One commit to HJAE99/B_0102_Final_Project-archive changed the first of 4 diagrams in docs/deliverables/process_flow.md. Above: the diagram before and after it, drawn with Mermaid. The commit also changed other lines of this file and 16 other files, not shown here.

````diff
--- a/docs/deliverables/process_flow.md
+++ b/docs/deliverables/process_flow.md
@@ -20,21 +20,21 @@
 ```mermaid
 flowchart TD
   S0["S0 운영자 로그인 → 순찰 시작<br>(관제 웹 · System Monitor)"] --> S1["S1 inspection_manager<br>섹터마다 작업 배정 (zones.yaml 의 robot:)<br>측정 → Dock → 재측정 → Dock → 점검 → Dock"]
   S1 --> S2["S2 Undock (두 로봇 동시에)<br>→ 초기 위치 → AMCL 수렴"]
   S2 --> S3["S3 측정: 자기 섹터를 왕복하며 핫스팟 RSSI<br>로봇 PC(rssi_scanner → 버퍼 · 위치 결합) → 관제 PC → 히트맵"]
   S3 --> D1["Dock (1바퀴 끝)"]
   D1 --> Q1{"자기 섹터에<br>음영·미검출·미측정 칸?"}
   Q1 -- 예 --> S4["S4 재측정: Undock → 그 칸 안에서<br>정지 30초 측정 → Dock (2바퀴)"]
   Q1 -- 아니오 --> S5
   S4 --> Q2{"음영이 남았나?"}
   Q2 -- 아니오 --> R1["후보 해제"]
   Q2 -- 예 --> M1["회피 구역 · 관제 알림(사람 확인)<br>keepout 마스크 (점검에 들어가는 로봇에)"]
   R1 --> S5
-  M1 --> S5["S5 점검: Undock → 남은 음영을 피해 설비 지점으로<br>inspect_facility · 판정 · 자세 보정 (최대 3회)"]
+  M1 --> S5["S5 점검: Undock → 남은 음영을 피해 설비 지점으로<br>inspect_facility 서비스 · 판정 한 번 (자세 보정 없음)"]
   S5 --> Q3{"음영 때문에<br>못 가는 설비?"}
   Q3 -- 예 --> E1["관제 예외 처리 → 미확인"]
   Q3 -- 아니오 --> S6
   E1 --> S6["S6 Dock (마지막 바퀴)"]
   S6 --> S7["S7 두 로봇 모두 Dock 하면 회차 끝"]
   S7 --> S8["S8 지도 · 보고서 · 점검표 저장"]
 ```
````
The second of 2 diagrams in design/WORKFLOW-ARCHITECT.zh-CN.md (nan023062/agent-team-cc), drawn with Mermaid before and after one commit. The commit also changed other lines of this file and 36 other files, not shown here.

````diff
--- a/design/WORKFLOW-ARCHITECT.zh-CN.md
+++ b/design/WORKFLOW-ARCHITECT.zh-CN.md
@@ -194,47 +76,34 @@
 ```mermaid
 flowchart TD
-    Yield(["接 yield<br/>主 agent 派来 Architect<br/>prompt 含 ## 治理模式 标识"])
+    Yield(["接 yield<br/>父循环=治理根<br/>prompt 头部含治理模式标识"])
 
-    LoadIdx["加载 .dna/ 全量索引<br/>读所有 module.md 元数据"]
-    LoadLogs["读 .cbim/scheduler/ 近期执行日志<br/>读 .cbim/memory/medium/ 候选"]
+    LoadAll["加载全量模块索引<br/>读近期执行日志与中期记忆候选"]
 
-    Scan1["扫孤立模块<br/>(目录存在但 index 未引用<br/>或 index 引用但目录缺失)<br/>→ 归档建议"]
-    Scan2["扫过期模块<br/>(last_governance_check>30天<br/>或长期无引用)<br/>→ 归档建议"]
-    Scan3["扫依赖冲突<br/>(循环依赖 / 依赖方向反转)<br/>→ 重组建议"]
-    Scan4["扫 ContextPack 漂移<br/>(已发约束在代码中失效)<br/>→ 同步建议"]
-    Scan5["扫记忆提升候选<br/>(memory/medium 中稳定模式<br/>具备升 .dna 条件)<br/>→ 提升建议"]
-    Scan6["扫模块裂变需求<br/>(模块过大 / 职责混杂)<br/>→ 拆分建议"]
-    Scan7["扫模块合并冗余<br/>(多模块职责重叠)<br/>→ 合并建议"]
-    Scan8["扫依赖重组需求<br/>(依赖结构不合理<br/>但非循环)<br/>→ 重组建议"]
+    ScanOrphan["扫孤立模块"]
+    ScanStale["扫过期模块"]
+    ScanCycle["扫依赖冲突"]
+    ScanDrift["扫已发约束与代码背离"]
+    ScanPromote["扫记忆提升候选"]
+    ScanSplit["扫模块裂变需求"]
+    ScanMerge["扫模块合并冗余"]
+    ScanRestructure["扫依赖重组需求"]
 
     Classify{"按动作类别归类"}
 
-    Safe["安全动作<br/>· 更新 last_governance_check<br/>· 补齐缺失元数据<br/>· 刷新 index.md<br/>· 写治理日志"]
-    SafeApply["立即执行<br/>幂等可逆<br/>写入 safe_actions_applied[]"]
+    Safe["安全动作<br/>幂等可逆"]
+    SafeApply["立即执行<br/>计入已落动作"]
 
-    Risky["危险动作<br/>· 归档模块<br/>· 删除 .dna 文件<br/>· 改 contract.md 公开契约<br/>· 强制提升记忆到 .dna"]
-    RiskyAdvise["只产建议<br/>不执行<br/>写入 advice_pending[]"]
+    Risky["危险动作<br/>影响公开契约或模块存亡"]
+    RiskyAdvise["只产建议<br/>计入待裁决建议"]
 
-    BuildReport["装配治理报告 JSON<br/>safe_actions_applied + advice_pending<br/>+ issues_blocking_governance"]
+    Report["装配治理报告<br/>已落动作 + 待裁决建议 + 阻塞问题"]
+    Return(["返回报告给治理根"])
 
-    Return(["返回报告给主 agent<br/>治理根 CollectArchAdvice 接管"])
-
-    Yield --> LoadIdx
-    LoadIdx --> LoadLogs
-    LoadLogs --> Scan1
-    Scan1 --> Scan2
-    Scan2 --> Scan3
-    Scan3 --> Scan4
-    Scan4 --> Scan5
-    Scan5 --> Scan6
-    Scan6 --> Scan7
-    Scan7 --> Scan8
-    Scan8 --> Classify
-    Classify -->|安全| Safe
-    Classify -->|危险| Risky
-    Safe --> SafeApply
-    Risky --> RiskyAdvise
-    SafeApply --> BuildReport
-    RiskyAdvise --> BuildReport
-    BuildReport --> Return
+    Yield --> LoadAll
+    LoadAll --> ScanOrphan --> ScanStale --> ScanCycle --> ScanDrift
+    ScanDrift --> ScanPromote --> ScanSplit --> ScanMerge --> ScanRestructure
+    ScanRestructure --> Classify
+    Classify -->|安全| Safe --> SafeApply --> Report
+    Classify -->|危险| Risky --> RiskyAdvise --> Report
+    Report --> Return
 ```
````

• _AIM OF THE TASK_
Extract every line above exactly as it stands.

• _RESULT BELOW_
One commit to HJAE99/B_0102_Final_Project-archive changed the first of 4 diagrams in docs/deliverables/process_flow.md. Above: the diagram before and after it, drawn with Mermaid. The commit also changed other lines of this file and 16 other files, not shown here.

````diff
--- a/docs/deliverables/process_flow.md
+++ b/docs/deliverables/process_flow.md
@@ -20,21 +20,21 @@
 ```mermaid
 flowchart TD
   S0["S0 운영자 로그인 → 순찰 시작<br>(관제 웹 · System Monitor)"] --> S1["S1 inspection_manager<br>섹터마다 작업 배정 (zones.yaml 의 robot:)<br>측정 → Dock → 재측정 → Dock → 점검 → Dock"]
   S1 --> S2["S2 Undock (두 로봇 동시에)<br>→ 초기 위치 → AMCL 수렴"]
   S2 --> S3["S3 측정: 자기 섹터를 왕복하며 핫스팟 RSSI<br>로봇 PC(rssi_scanner → 버퍼 · 위치 결합) → 관제 PC → 히트맵"]
   S3 --> D1["Dock (1바퀴 끝)"]
   D1 --> Q1{"자기 섹터에<br>음영·미검출·미측정 칸?"}
   Q1 -- 예 --> S4["S4 재측정: Undock → 그 칸 안에서<br>정지 30초 측정 → Dock (2바퀴)"]
   Q1 -- 아니오 --> S5
   S4 --> Q2{"음영이 남았나?"}
   Q2 -- 아니오 --> R1["후보 해제"]
   Q2 -- 예 --> M1["회피 구역 · 관제 알림(사람 확인)<br>keepout 마스크 (점검에 들어가는 로봇에)"]
   R1 --> S5
-  M1 --> S5["S5 점검: Undock → 남은 음영을 피해 설비 지점으로<br>inspect_facility · 판정 · 자세 보정 (최대 3회)"]
+  M1 --> S5["S5 점검: Undock → 남은 음영을 피해 설비 지점으로<br>inspect_facility 서비스 · 판정 한 번 (자세 보정 없음)"]
   S5 --> Q3{"음영 때문에<br>못 가는 설비?"}
   Q3 -- 예 --> E1["관제 예외 처리 → 미확인"]
   Q3 -- 아니오 --> S6
   E1 --> S6["S6 Dock (마지막 바퀴)"]
   S6 --> S7["S7 두 로봇 모두 Dock 하면 회차 끝"]
   S7 --> S8["S8 지도 · 보고서 · 점검표 저장"]
 ```
````
The second of 2 diagrams in design/WORKFLOW-ARCHITECT.zh-CN.md (nan023062/agent-team-cc), drawn with Mermaid before and after one commit. The commit also changed other lines of this file and 36 other files, not shown here.

````diff
--- a/design/WORKFLOW-ARCHITECT.zh-CN.md
+++ b/design/WORKFLOW-ARCHITECT.zh-CN.md
@@ -194,47 +76,34 @@
 ```mermaid
 flowchart TD
-    Yield(["接 yield<br/>主 agent 派来 Architect<br/>prompt 含 ## 治理模式 标识"])
+    Yield(["接 yield<br/>父循环=治理根<br/>prompt 头部含治理模式标识"])
 
-    LoadIdx["加载 .dna/ 全量索引<br/>读所有 module.md 元数据"]
-    LoadLogs["读 .cbim/scheduler/ 近期执行日志<br/>读 .cbim/memory/medium/ 候选"]
+    LoadAll["加载全量模块索引<br/>读近期执行日志与中期记忆候选"]
 
-    Scan1["扫孤立模块<br/>(目录存在但 index 未引用<br/>或 index 引用但目录缺失)<br/>→ 归档建议"]
-    Scan2["扫过期模块<br/>(last_governance_check>30天<br/>或长期无引用)<br/>→ 归档建议"]
-    Scan3["扫依赖冲突<br/>(循环依赖 / 依赖方向反转)<br/>→ 重组建议"]
-    Scan4["扫 ContextPack 漂移<br/>(已发约束在代码中失效)<br/>→ 同步建议"]
-    Scan5["扫记忆提升候选<br/>(memory/medium 中稳定模式<br/>具备升 .dna 条件)<br/>→ 提升建议"]
-    Scan6["扫模块裂变需求<br/>(模块过大 / 职责混杂)<br/>→ 拆分建议"]
-    Scan7["扫模块合并冗余<br/>(多模块职责重叠)<br/>→ 合并建议"]
-    Scan8["扫依赖重组需求<br/>(依赖结构不合理<br/>但非循环)<br/>→ 重组建议"]
+    ScanOrphan["扫孤立模块"]
+    ScanStale["扫过期模块"]
+    ScanCycle["扫依赖冲突"]
+    ScanDrift["扫已发约束与代码背离"]
+    ScanPromote["扫记忆提升候选"]
+    ScanSplit["扫模块裂变需求"]
+    ScanMerge["扫模块合并冗余"]
+    ScanRestructure["扫依赖重组需求"]
 
     Classify{"按动作类别归类"}
 
-    Safe["安全动作<br/>· 更新 last_governance_check<br/>· 补齐缺失元数据<br/>· 刷新 index.md<br/>· 写治理日志"]
-    SafeApply["立即执行<br/>幂等可逆<br/>写入 safe_actions_applied[]"]
+    Safe["安全动作<br/>幂等可逆"]
+    SafeApply["立即执行<br/>计入已落动作"]
 
-    Risky["危险动作<br/>· 归档模块<br/>· 删除 .dna 文件<br/>· 改 contract.md 公开契约<br/>· 强制提升记忆到 .dna"]
-    RiskyAdvise["只产建议<br/>不执行<br/>写入 advice_pending[]"]
+    Risky["危险动作<br/>影响公开契约或模块存亡"]
+    RiskyAdvise["只产建议<br/>计入待裁决建议"]
 
-    BuildReport["装配治理报告 JSON<br/>safe_actions_applied + advice_pending<br/>+ issues_blocking_governance"]
+    Report["装配治理报告<br/>已落动作 + 待裁决建议 + 阻塞问题"]
+    Return(["返回报告给治理根"])
 
-    Return(["返回报告给主 agent<br/>治理根 CollectArchAdvice 接管"])
-
-    Yield --> LoadIdx
-    LoadIdx --> LoadLogs
-    LoadLogs --> Scan1
-    Scan1 --> Scan2
-    Scan2 --> Scan3
-    Scan3 --> Scan4
-    Scan4 --> Scan5
-    Scan5 --> Scan6
-    Scan6 --> Scan7
-    Scan7 --> Scan8
-    Scan8 --> Classify
-    Classify -->|安全| Safe
-    Classify -->|危险| Risky
-    Safe --> SafeApply
-    Risky --> RiskyAdvise
-    SafeApply --> BuildReport
-    RiskyAdvise --> BuildReport
-    BuildReport --> Return
+    Yield --> LoadAll
+    LoadAll --> ScanOrphan --> ScanStale --> ScanCycle --> ScanDrift
+    ScanDrift --> ScanPromote --> ScanSplit --> ScanMerge --> ScanRestructure
+    ScanRestructure --> Classify
+    Classify -->|安全| Safe --> SafeApply --> Report
+    Classify -->|危险| Risky --> RiskyAdvise --> Report
+    Report --> Return
 ```
````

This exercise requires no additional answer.